_Brief:_
Only the pictures stay out; please return all the entries below exactly as written.

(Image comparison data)

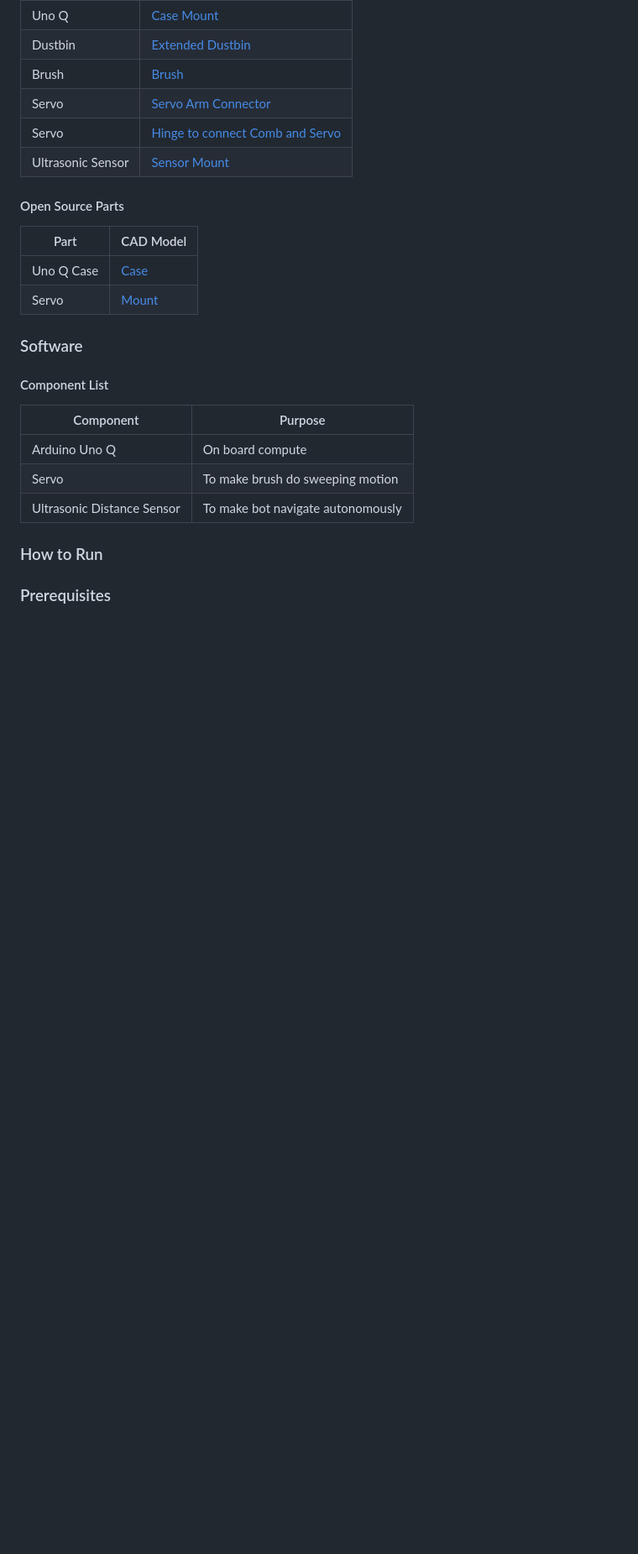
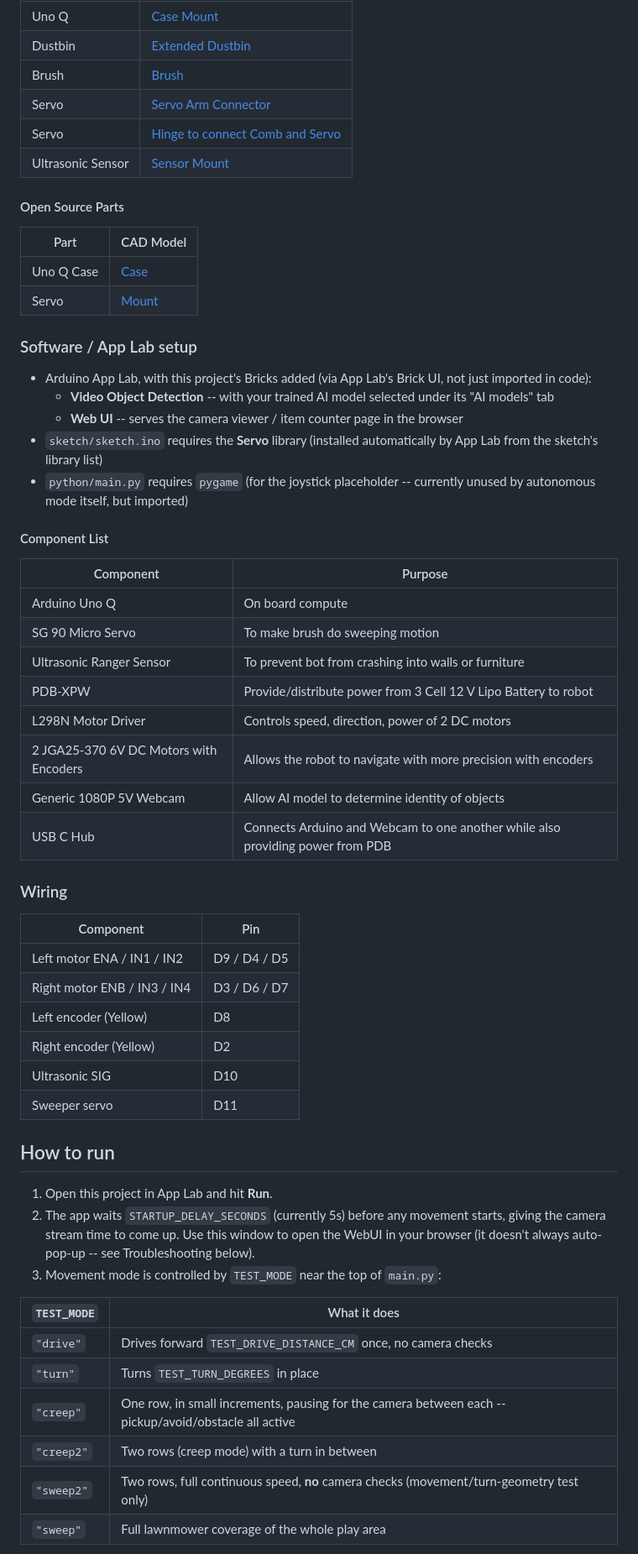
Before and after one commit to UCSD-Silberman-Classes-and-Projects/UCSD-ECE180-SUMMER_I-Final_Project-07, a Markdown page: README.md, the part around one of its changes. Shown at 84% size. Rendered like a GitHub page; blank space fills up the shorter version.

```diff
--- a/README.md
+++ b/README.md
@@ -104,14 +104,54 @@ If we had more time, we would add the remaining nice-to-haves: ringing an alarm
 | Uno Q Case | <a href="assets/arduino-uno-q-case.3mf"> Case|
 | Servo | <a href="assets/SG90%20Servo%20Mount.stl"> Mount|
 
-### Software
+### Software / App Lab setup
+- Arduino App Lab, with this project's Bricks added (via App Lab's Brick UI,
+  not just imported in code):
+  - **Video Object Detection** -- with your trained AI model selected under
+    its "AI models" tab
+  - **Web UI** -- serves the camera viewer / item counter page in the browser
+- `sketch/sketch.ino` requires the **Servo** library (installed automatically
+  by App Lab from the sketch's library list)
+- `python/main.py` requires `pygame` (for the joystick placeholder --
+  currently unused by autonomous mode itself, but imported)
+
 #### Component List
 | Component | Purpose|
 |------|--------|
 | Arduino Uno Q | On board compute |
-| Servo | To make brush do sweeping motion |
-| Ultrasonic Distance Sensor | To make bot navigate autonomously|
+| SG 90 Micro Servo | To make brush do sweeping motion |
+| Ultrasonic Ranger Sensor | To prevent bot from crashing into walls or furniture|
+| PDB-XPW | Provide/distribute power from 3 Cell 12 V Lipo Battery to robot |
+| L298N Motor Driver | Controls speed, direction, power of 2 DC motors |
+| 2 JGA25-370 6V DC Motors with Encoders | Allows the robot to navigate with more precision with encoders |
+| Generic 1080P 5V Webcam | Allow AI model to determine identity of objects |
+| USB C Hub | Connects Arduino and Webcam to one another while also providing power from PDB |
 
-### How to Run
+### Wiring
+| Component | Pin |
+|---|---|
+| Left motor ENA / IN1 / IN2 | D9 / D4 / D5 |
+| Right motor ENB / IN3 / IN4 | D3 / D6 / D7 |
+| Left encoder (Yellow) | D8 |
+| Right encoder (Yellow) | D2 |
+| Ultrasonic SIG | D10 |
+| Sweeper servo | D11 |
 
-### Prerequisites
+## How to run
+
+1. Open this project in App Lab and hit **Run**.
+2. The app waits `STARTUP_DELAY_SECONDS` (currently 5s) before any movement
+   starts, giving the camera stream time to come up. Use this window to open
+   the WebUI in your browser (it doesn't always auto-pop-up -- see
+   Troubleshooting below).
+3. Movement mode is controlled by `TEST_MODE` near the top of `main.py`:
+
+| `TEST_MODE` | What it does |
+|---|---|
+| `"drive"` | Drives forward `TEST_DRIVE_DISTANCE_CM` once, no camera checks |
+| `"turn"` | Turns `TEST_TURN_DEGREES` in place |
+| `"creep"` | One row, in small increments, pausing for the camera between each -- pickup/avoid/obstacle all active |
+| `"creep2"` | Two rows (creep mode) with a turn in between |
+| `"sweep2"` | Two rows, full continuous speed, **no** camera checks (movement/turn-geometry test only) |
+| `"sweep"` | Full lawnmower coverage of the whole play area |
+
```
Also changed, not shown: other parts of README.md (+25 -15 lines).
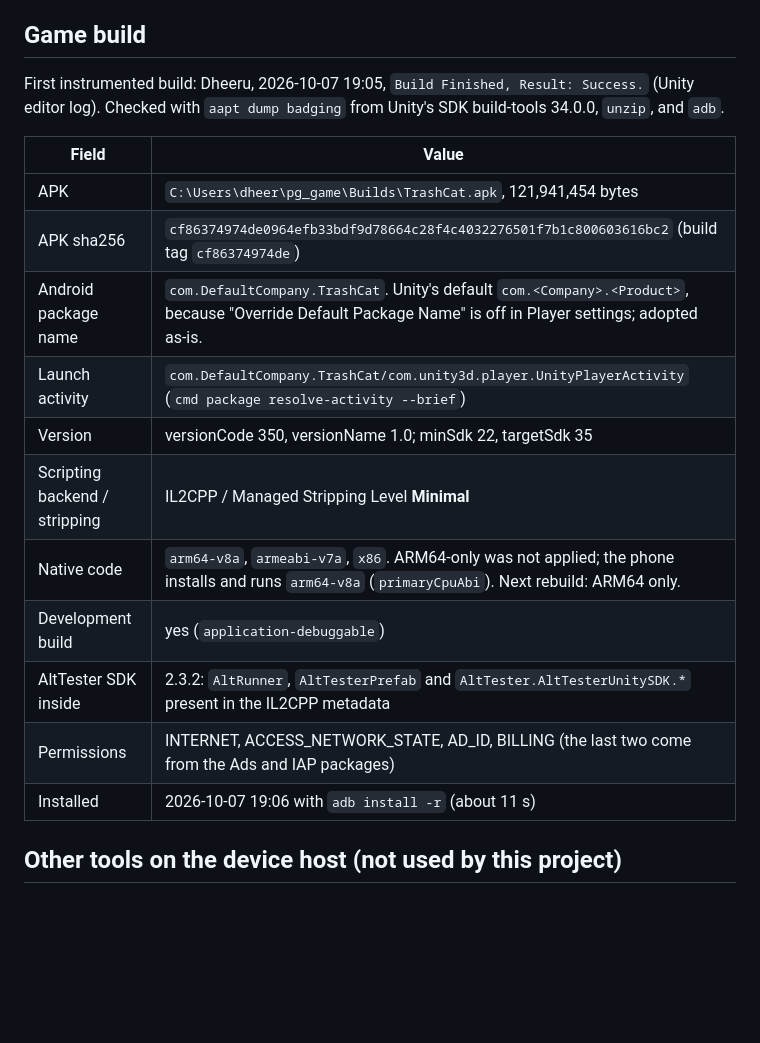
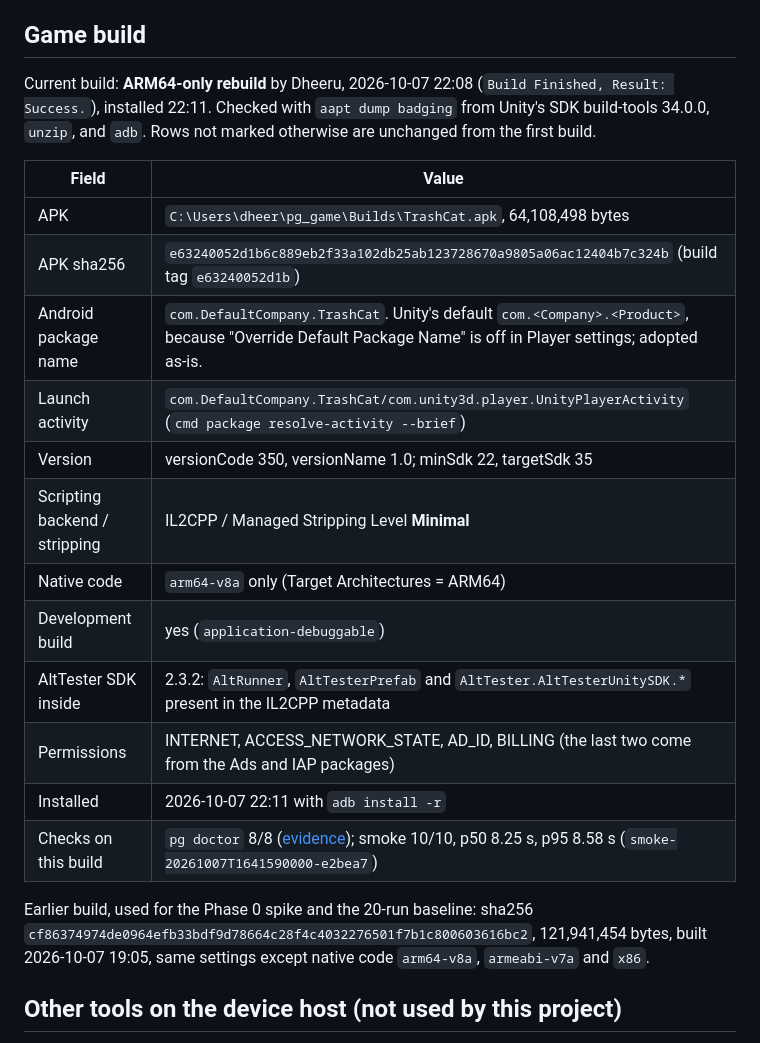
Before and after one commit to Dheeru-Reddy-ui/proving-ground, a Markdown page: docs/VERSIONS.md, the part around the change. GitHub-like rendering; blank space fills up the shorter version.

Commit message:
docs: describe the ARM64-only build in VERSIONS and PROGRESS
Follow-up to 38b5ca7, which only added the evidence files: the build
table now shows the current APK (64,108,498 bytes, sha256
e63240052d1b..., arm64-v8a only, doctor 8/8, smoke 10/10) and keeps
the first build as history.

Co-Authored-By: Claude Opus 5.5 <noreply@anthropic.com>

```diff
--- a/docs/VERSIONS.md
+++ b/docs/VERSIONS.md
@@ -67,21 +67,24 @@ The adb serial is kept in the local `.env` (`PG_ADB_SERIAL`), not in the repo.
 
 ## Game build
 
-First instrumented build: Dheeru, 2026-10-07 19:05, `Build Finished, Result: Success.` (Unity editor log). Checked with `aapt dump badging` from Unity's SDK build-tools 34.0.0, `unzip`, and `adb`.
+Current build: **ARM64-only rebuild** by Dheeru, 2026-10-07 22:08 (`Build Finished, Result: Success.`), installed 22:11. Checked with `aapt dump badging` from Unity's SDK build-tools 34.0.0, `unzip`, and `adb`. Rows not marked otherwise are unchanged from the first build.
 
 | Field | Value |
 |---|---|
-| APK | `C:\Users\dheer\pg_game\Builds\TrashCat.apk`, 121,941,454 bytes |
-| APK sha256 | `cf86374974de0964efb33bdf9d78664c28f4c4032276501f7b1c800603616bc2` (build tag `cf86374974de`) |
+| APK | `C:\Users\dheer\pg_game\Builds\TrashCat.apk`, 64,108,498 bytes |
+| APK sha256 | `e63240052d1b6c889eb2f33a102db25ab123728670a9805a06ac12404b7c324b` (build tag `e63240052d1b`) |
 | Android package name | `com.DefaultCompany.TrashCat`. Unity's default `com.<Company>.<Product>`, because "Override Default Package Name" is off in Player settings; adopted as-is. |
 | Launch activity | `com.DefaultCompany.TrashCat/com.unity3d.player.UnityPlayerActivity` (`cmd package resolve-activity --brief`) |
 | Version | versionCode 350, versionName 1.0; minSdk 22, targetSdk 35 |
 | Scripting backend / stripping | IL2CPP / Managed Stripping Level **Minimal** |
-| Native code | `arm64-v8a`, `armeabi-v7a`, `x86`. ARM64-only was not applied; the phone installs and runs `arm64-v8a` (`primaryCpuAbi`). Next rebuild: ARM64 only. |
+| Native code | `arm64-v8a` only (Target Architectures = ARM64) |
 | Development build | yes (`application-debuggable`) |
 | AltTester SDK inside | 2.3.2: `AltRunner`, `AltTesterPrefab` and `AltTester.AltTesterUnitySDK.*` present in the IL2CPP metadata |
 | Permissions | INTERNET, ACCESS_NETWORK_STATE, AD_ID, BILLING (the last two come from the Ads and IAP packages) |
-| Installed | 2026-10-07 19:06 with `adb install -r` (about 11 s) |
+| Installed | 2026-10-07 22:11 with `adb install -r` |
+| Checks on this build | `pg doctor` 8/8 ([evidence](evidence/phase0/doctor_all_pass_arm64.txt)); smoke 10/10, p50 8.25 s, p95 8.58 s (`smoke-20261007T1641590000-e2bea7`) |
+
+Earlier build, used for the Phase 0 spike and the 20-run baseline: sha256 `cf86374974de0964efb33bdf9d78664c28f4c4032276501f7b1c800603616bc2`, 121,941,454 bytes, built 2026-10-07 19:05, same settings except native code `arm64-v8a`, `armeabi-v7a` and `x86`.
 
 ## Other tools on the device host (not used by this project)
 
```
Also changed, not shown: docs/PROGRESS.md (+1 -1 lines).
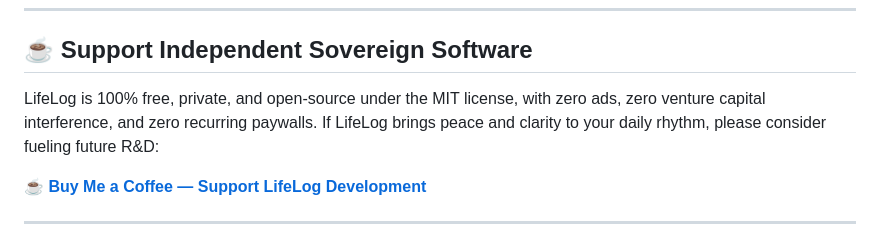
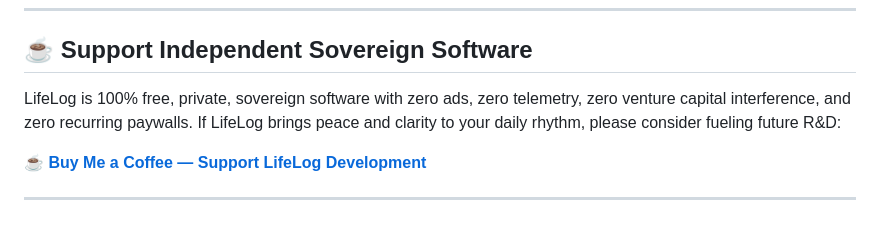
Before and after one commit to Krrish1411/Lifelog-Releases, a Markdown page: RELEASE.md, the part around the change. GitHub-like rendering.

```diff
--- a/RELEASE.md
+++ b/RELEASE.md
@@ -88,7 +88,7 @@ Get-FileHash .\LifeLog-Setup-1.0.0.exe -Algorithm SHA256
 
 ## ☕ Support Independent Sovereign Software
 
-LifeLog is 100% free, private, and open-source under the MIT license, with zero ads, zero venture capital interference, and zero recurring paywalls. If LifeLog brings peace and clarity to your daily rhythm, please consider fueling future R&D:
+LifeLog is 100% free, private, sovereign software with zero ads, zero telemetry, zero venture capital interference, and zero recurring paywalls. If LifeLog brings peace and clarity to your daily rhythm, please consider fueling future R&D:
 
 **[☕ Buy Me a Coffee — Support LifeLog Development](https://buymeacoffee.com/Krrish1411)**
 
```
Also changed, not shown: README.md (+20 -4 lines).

_Result for this task:_
Before and after one commit to UCSD-Silberman-Classes-and-Projects/UCSD-ECE180-SUMMER_I-Final_Project-07, a Markdown page: README.md, the part around one of its changes. Shown at 84% size. Rendered like a GitHub page; blank space fills up the shorter version.

```diff
--- a/README.md
+++ b/README.md
@@ -104,14 +104,54 @@ If we had more time, we would add the remaining nice-to-haves: ringing an alarm
 | Uno Q Case | <a href="assets/arduino-uno-q-case.3mf"> Case|
 | Servo | <a href="assets/SG90%20Servo%20Mount.stl"> Mount|
 
-### Software
+### Software / App Lab setup
+- Arduino App Lab, with this project's Bricks added (via App Lab's Brick UI,
+  not just imported in code):
+  - **Video Object Detection** -- with your trained AI model selected under
+    its "AI models" tab
+  - **Web UI** -- serves the camera viewer / item counter page in the browser
+- `sketch/sketch.ino` requires the **Servo** library (installed automatically
+  by App Lab from the sketch's library list)
+- `python/main.py` requires `pygame` (for the joystick placeholder --
+  currently unused by autonomous mode itself, but imported)
+
 #### Component List
 | Component | Purpose|
 |------|--------|
 | Arduino Uno Q | On board compute |
-| Servo | To make brush do sweeping motion |
-| Ultrasonic Distance Sensor | To make bot navigate autonomously|
+| SG 90 Micro Servo | To make brush do sweeping motion |
+| Ultrasonic Ranger Sensor | To prevent bot from crashing into walls or furniture|
+| PDB-XPW | Provide/distribute power from 3 Cell 12 V Lipo Battery to robot |
+| L298N Motor Driver | Controls speed, direction, power of 2 DC motors |
+| 2 JGA25-370 6V DC Motors with Encoders | Allows the robot to navigate with more precision with encoders |
+| Generic 1080P 5V Webcam | Allow AI model to determine identity of objects |
+| USB C Hub | Connects Arduino and Webcam to one another while also providing power from PDB |
 
-### How to Run
+### Wiring
+| Component | Pin |
+|---|---|
+| Left motor ENA / IN1 / IN2 | D9 / D4 / D5 |
+| Right motor ENB / IN3 / IN4 | D3 / D6 / D7 |
+| Left encoder (Yellow) | D8 |
+| Right encoder (Yellow) | D2 |
+| Ultrasonic SIG | D10 |
+| Sweeper servo | D11 |
 
-### Prerequisites
+## How to run
+
+1. Open this project in App Lab and hit **Run**.
+2. The app waits `STARTUP_DELAY_SECONDS` (currently 5s) before any movement
+   starts, giving the camera stream time to come up. Use this window to open
+   the WebUI in your browser (it doesn't always auto-pop-up -- see
+   Troubleshooting below).
+3. Movement mode is controlled by `TEST_MODE` near the top of `main.py`:
+
+| `TEST_MODE` | What it does |
+|---|---|
+| `"drive"` | Drives forward `TEST_DRIVE_DISTANCE_CM` once, no camera checks |
+| `"turn"` | Turns `TEST_TURN_DEGREES` in place |
+| `"creep"` | One row, in small increments, pausing for the camera between each -- pickup/avoid/obstacle all active |
+| `"creep2"` | Two rows (creep mode) with a turn in between |
+| `"sweep2"` | Two rows, full continuous speed, **no** camera checks (movement/turn-geometry test only) |
+| `"sweep"` | Full lawnmower coverage of the whole play area |
+
```
Also changed, not shown: other parts of README.md (+25 -15 lines).
Before and after one commit to Dheeru-Reddy-ui/proving-ground, a Markdown page: docs/VERSIONS.md, the part around the change. GitHub-like rendering; blank space fills up the shorter version.

Commit message:
docs: describe the ARM64-only build in VERSIONS and PROGRESS
Follow-up to 38b5ca7, which only added the evidence files: the build
table now shows the current APK (64,108,498 bytes, sha256
e63240052d1b..., arm64-v8a only, doctor 8/8, smoke 10/10) and keeps
the first build as history.

Co-Authored-By: Claude Opus 5.5 <noreply@anthropic.com>

```diff
--- a/docs/VERSIONS.md
+++ b/docs/VERSIONS.md
@@ -67,21 +67,24 @@ The adb serial is kept in the local `.env` (`PG_ADB_SERIAL`), not in the repo.
 
 ## Game build
 
-First instrumented build: Dheeru, 2026-10-07 19:05, `Build Finished, Result: Success.` (Unity editor log). Checked with `aapt dump badging` from Unity's SDK build-tools 34.0.0, `unzip`, and `adb`.
+Current build: **ARM64-only rebuild** by Dheeru, 2026-10-07 22:08 (`Build Finished, Result: Success.`), installed 22:11. Checked with `aapt dump badging` from Unity's SDK build-tools 34.0.0, `unzip`, and `adb`. Rows not marked otherwise are unchanged from the first build.
 
 | Field | Value |
 |---|---|
-| APK | `C:\Users\dheer\pg_game\Builds\TrashCat.apk`, 121,941,454 bytes |
-| APK sha256 | `cf86374974de0964efb33bdf9d78664c28f4c4032276501f7b1c800603616bc2` (build tag `cf86374974de`) |
+| APK | `C:\Users\dheer\pg_game\Builds\TrashCat.apk`, 64,108,498 bytes |
+| APK sha256 | `e63240052d1b6c889eb2f33a102db25ab123728670a9805a06ac12404b7c324b` (build tag `e63240052d1b`) |
 | Android package name | `com.DefaultCompany.TrashCat`. Unity's default `com.<Company>.<Product>`, because "Override Default Package Name" is off in Player settings; adopted as-is. |
 | Launch activity | `com.DefaultCompany.TrashCat/com.unity3d.player.UnityPlayerActivity` (`cmd package resolve-activity --brief`) |
 | Version | versionCode 350, versionName 1.0; minSdk 22, targetSdk 35 |
 | Scripting backend / stripping | IL2CPP / Managed Stripping Level **Minimal** |
-| Native code | `arm64-v8a`, `armeabi-v7a`, `x86`. ARM64-only was not applied; the phone installs and runs `arm64-v8a` (`primaryCpuAbi`). Next rebuild: ARM64 only. |
+| Native code | `arm64-v8a` only (Target Architectures = ARM64) |
 | Development build | yes (`application-debuggable`) |
 | AltTester SDK inside | 2.3.2: `AltRunner`, `AltTesterPrefab` and `AltTester.AltTesterUnitySDK.*` present in the IL2CPP metadata |
 | Permissions | INTERNET, ACCESS_NETWORK_STATE, AD_ID, BILLING (the last two come from the Ads and IAP packages) |
-| Installed | 2026-10-07 19:06 with `adb install -r` (about 11 s) |
+| Installed | 2026-10-07 22:11 with `adb install -r` |
+| Checks on this build | `pg doctor` 8/8 ([evidence](evidence/phase0/doctor_all_pass_arm64.txt)); smoke 10/10, p50 8.25 s, p95 8.58 s (`smoke-20261007T1641590000-e2bea7`) |
+
+Earlier build, used for the Phase 0 spike and the 20-run baseline: sha256 `cf86374974de0964efb33bdf9d78664c28f4c4032276501f7b1c800603616bc2`, 121,941,454 bytes, built 2026-10-07 19:05, same settings except native code `arm64-v8a`, `armeabi-v7a` and `x86`.
 
 ## Other tools on the device host (not used by this project)
 
```
Also changed, not shown: docs/PROGRESS.md (+1 -1 lines).
Before and after one commit to Krrish1411/Lifelog-Releases, a Markdown page: RELEASE.md, the part around the change. GitHub-like rendering.

```diff
--- a/RELEASE.md
+++ b/RELEASE.md
@@ -88,7 +88,7 @@ Get-FileHash .\LifeLog-Setup-1.0.0.exe -Algorithm SHA256
 
 ## ☕ Support Independent Sovereign Software
 
-LifeLog is 100% free, private, and open-source under the MIT license, with zero ads, zero venture capital interference, and zero recurring paywalls. If LifeLog brings peace and clarity to your daily rhythm, please consider fueling future R&D:
+LifeLog is 100% free, private, sovereign software with zero ads, zero telemetry, zero venture capital interference, and zero recurring paywalls. If LifeLog brings peace and clarity to your daily rhythm, please consider fueling future R&D:
 
 **[☕ Buy Me a Coffee — Support LifeLog Development](https://buymeacoffee.com/Krrish1411)**
 
```
Also changed, not shown: README.md (+20 -4 lines).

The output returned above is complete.